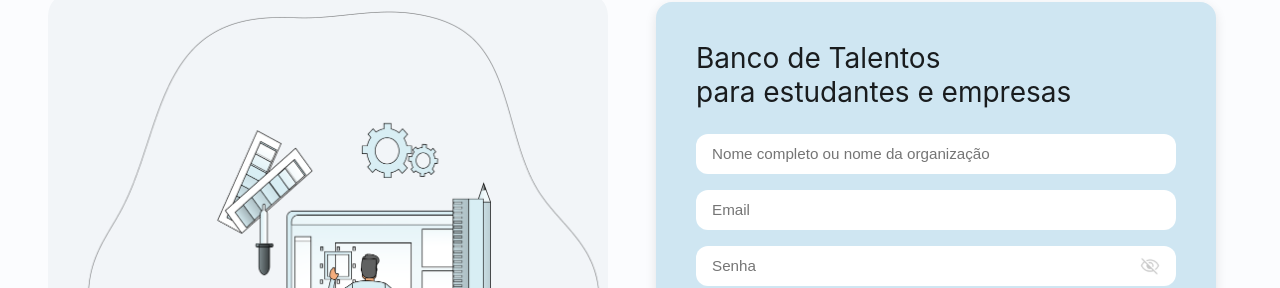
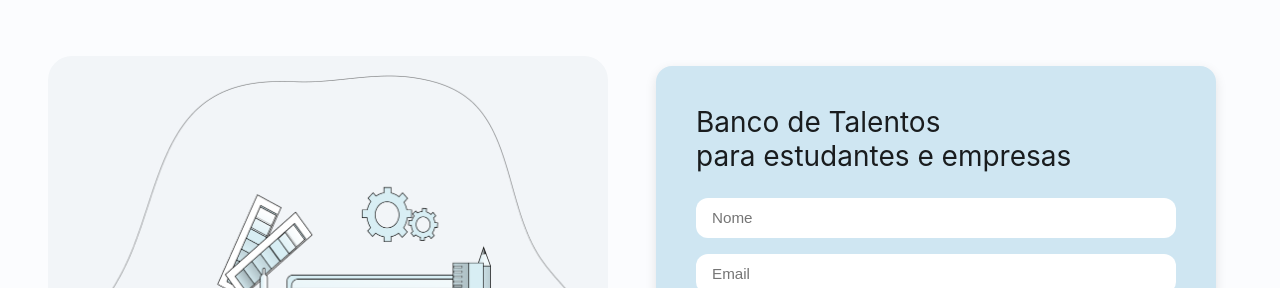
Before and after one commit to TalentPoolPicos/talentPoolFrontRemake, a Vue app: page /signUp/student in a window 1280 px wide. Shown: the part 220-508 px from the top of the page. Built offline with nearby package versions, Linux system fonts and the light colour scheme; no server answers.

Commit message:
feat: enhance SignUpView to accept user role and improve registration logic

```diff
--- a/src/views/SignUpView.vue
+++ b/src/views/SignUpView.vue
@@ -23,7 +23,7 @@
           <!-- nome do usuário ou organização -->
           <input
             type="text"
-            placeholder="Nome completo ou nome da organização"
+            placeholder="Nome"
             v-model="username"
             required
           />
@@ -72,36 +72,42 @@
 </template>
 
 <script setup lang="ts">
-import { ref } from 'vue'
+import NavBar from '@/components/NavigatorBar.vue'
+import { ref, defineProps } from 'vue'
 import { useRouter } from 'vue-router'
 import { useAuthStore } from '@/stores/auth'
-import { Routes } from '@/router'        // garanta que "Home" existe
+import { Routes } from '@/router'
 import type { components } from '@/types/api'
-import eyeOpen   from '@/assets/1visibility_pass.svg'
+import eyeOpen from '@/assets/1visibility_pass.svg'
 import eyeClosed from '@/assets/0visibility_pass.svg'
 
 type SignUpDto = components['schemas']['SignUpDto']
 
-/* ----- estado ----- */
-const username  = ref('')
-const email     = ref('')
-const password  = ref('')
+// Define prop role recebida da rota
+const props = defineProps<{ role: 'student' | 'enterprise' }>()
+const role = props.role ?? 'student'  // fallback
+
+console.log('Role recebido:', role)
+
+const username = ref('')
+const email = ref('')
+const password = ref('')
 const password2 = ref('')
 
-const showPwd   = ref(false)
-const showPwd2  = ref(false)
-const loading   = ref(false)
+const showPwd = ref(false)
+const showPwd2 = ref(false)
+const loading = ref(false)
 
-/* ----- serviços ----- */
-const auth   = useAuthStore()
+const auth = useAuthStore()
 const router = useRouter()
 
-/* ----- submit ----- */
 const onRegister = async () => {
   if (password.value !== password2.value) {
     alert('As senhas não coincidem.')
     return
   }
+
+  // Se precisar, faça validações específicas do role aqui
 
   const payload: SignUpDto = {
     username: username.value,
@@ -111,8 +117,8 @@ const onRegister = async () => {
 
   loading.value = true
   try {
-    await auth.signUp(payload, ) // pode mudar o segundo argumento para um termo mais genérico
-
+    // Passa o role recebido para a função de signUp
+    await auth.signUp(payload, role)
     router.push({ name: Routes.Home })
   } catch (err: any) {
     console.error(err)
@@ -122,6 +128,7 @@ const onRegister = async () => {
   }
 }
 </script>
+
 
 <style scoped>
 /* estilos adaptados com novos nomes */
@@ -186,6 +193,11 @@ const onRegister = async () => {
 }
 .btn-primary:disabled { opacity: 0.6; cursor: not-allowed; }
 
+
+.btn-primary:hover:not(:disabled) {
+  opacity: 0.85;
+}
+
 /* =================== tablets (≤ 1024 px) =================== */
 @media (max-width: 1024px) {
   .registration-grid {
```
# # # #
The required answer is each line of the entries containing the string "import".

Answer to the problem:
-import { ref } from 'vue'
+import NavBar from '@/components/NavigatorBar.vue'
+import { ref, defineProps } from 'vue'
 import { useRouter } from 'vue-router'
 import { useAuthStore } from '@/stores/auth'
-import { Routes } from '@/router'        // garanta que "Home" existe
+import { Routes } from '@/router'
 import type { components } from '@/types/api'
-import eyeOpen   from '@/assets/1visibility_pass.svg'
+import eyeOpen from '@/assets/1visibility_pass.svg'
 import eyeClosed from '@/assets/0visibility_pass.svg'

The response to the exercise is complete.